== Task requirements ==
How many of the lines below include the word "shown"? Only the number should be given.

START Input for this task

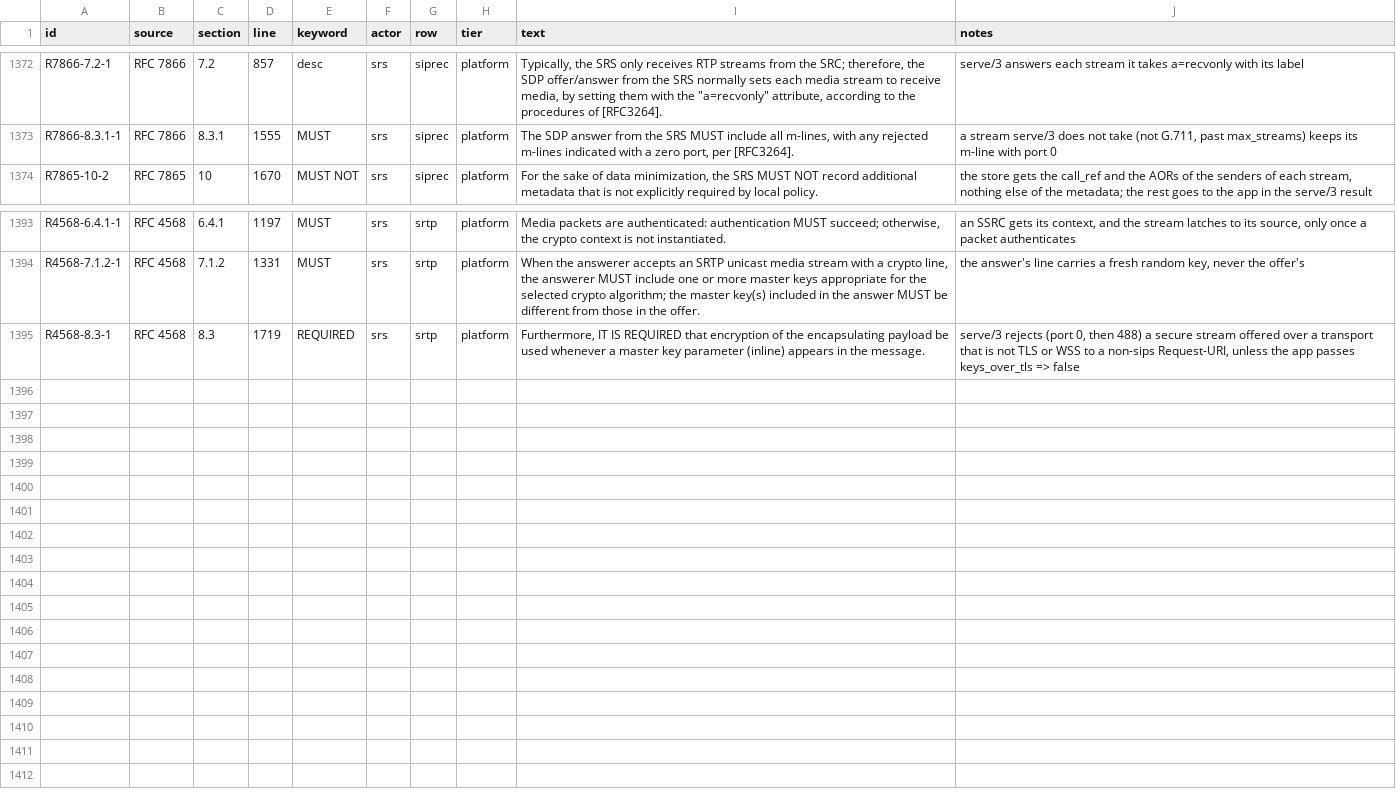
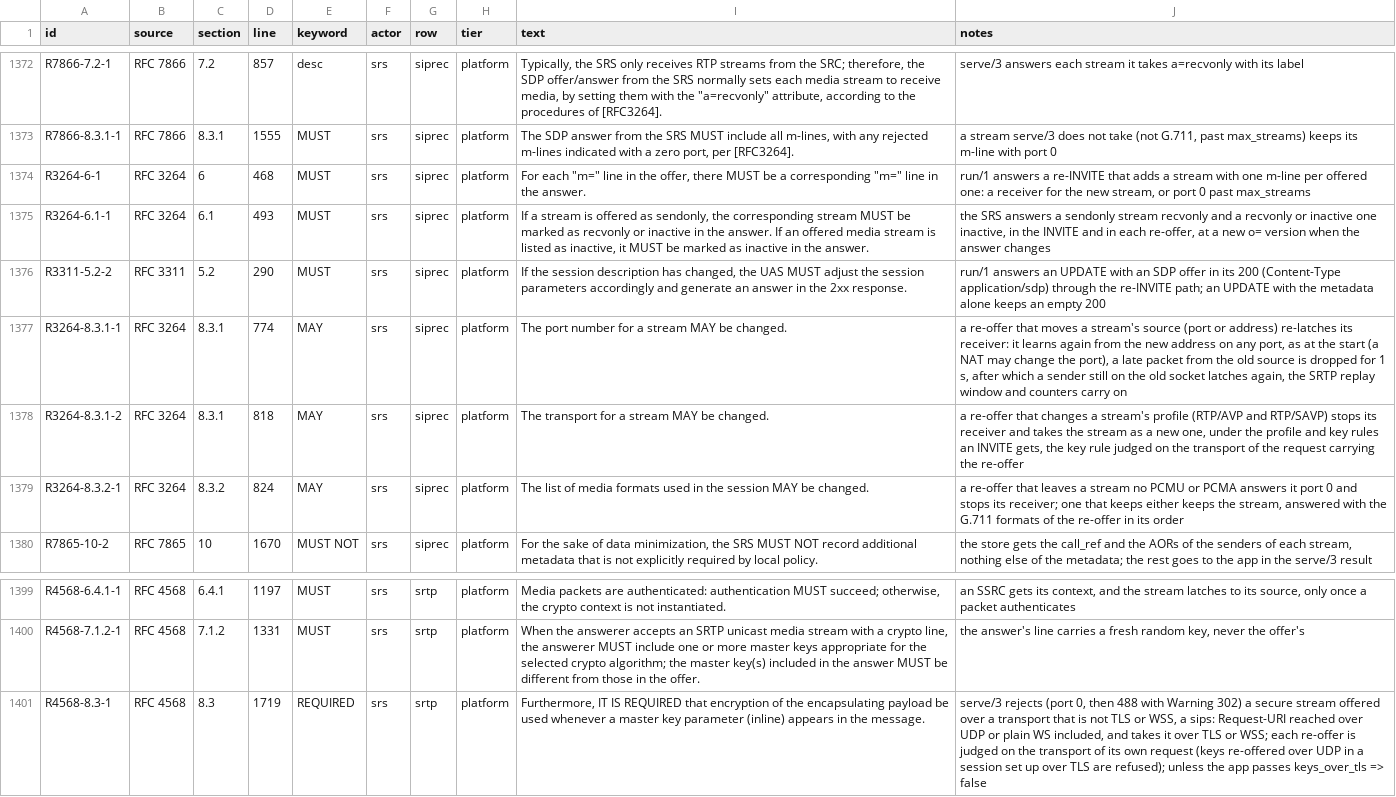
Before and after one commit to benoitc/chappe, a TSV file: apps/chappe_sip/docs/compliance/requirements.tsv, drawn as a sheet; only a part is shown, gaps mark what is left out.

Commit message:
answer siprec re-offers per rfc 3264, and take sdes keys only over tls (#72)
* answer srs re-offers per offered stream, and take keys only over tls

A re-INVITE or an UPDATE with an offer now goes through one path that answers every offered m-line: existing receivers follow the offer's key and direction, new streams are taken as in the INVITE. A sips: Request-URI reached over UDP no longer counts as an encrypted transport. The per-stream code moves to chappe_sip_siprec_srs_stream to keep the SRS module under the size limit.

* add srs offer/answer compliance rows, guide and changelog

* make srs streams follow their re-offer, and name ws transports in request meta

WebSocket requests carried no transport, so the SRS refused SDES keys over WSS once it stopped trusting the sips: Request-URI. A kept stream now re-latches to a moved source, stops when no G.711 is left, and starts over on a profile change; the metadata of a refused re-offer is no longer told. chappe_audio_rtp gains remote/2 for the re-latch.

* document srs re-offer rules and add their compliance rows

* answer kept srs streams with the re-offer's formats and judge its keys on its own transport

A moved source now re-latches to the new address and port exactly, so a late packet from the old port cannot take the stream. The test peer ACKs non-2xx finals to its re-INVITEs.

* let a moved rtp source be relearnt behind a nat, ignoring the old one

* drop a moved rtp source for a grace window only, so a sender still sending from it is heard again

* keep the srs stream source on an old-style hold and refuse an srtp re-offer with no key it takes

* rekey a kept srtp stream when the suite or any key parameter changes, not only the key

```diff
--- a/apps/chappe_sip/docs/compliance/requirements.tsv
+++ b/apps/chappe_sip/docs/compliance/requirements.tsv
@@ -1373,2 +1373,8 @@ R7866-7.2-1	RFC 7866	7.2	857	desc	srs	siprec	platform	Typically, the SRS only re
 R7866-8.3.1-1	RFC 7866	8.3.1	1555	MUST	srs	siprec	platform	The SDP answer from the SRS MUST include all m-lines, with any rejected m-lines indicated with a zero port, per [RFC3264].	a stream serve/3 does not take (not G.711, past max_streams) keeps its m-line with port 0
+R3264-6-1	RFC 3264	6	468	MUST	srs	siprec	platform	For each "m=" line in the offer, there MUST be a corresponding "m=" line in the answer.	run/1 answers a re-INVITE that adds a stream with one m-line per offered one: a receiver for the new stream, or port 0 past max_streams
+R3264-6.1-1	RFC 3264	6.1	493	MUST	srs	siprec	platform	If a stream is offered as sendonly, the corresponding stream MUST be marked as recvonly or inactive in the answer. If an offered media stream is listed as inactive, it MUST be marked as inactive in the answer.	the SRS answers a sendonly stream recvonly and a recvonly or inactive one inactive, in the INVITE and in each re-offer, at a new o= version when the answer changes
+R3311-5.2-2	RFC 3311	5.2	290	MUST	srs	siprec	platform	If the session description has changed, the UAS MUST adjust the session parameters accordingly and generate an answer in the 2xx response.	run/1 answers an UPDATE with an SDP offer in its 200 (Content-Type application/sdp) through the re-INVITE path; an UPDATE with the metadata alone keeps an empty 200
+R3264-8.3.1-1	RFC 3264	8.3.1	774	MAY	srs	siprec	platform	The port number for a stream MAY be changed.	a re-offer that moves a stream's source (port or address) re-latches its receiver: it learns again from the new address on any port, as at the start (a NAT may change the port), a late packet from the old source is dropped for 1 s, after which a sender still on the old socket latches again, the SRTP replay window and counters carry on
+R3264-8.3.1-2	RFC 3264	8.3.1	818	MAY	srs	siprec	platform	The transport for a stream MAY be changed.	a re-offer that changes a stream's profile (RTP/AVP and RTP/SAVP) stops its receiver and takes the stream as a new one, under the profile and key rules an INVITE gets, the key rule judged on the transport of the request carrying the re-offer
+R3264-8.3.2-1	RFC 3264	8.3.2	824	MAY	srs	siprec	platform	The list of media formats used in the session MAY be changed.	a re-offer that leaves a stream no PCMU or PCMA answers it port 0 and stops its receiver; one that keeps either keeps the stream, answered with the G.711 formats of the re-offer in its order
 R7865-10-2	RFC 7865	10	1670	MUST NOT	srs	siprec	platform	For the sake of data minimization, the SRS MUST NOT record additional metadata that is not explicitly required by local policy.	the store gets the call_ref and the AORs of the senders of each stream, nothing else of the metadata; the rest goes to the app in the serve/3 result
@@ -1394,2 +1400,2 @@ R4568-6.4.1-1	RFC 4568	6.4.1	1197	MUST	srs	srtp	platform	Media packets are authe
 R4568-7.1.2-1	RFC 4568	7.1.2	1331	MUST	srs	srtp	platform	When the answerer accepts an SRTP unicast media stream with a crypto line, the answerer MUST include one or more master keys appropriate for the selected crypto algorithm; the master key(s) included in the answer MUST be different from those in the offer.	the answer's line carries a fresh random key, never the offer's
-R4568-8.3-1	RFC 4568	8.3	1719	REQUIRED	srs	srtp	platform	Furthermore, IT IS REQUIRED that encryption of the encapsulating payload be used whenever a master key parameter (inline) appears in the message.	serve/3 rejects (port 0, then 488) a secure stream offered over a transport that is not TLS or WSS to a non-sips Request-URI, unless the app passes keys_over_tls => false
+R4568-8.3-1	RFC 4568	8.3	1719	REQUIRED	srs	srtp	platform	Furthermore, IT IS REQUIRED that encryption of the encapsulating payload be used whenever a master key parameter (inline) appears in the message.	serve/3 rejects (port 0, then 488 with Warning 302) a secure stream offered over a transport that is not TLS or WSS, a sips: Request-URI reached over UDP or plain WS included, and takes it over TLS or WSS; each re-offer is judged on the transport of its own request (keys re-offered over UDP in a session set up over TLS are refused); unless the app passes keys_over_tls => false
```
Also changed, not shown: 17 other files.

END Input for this task

== Completed task ==
2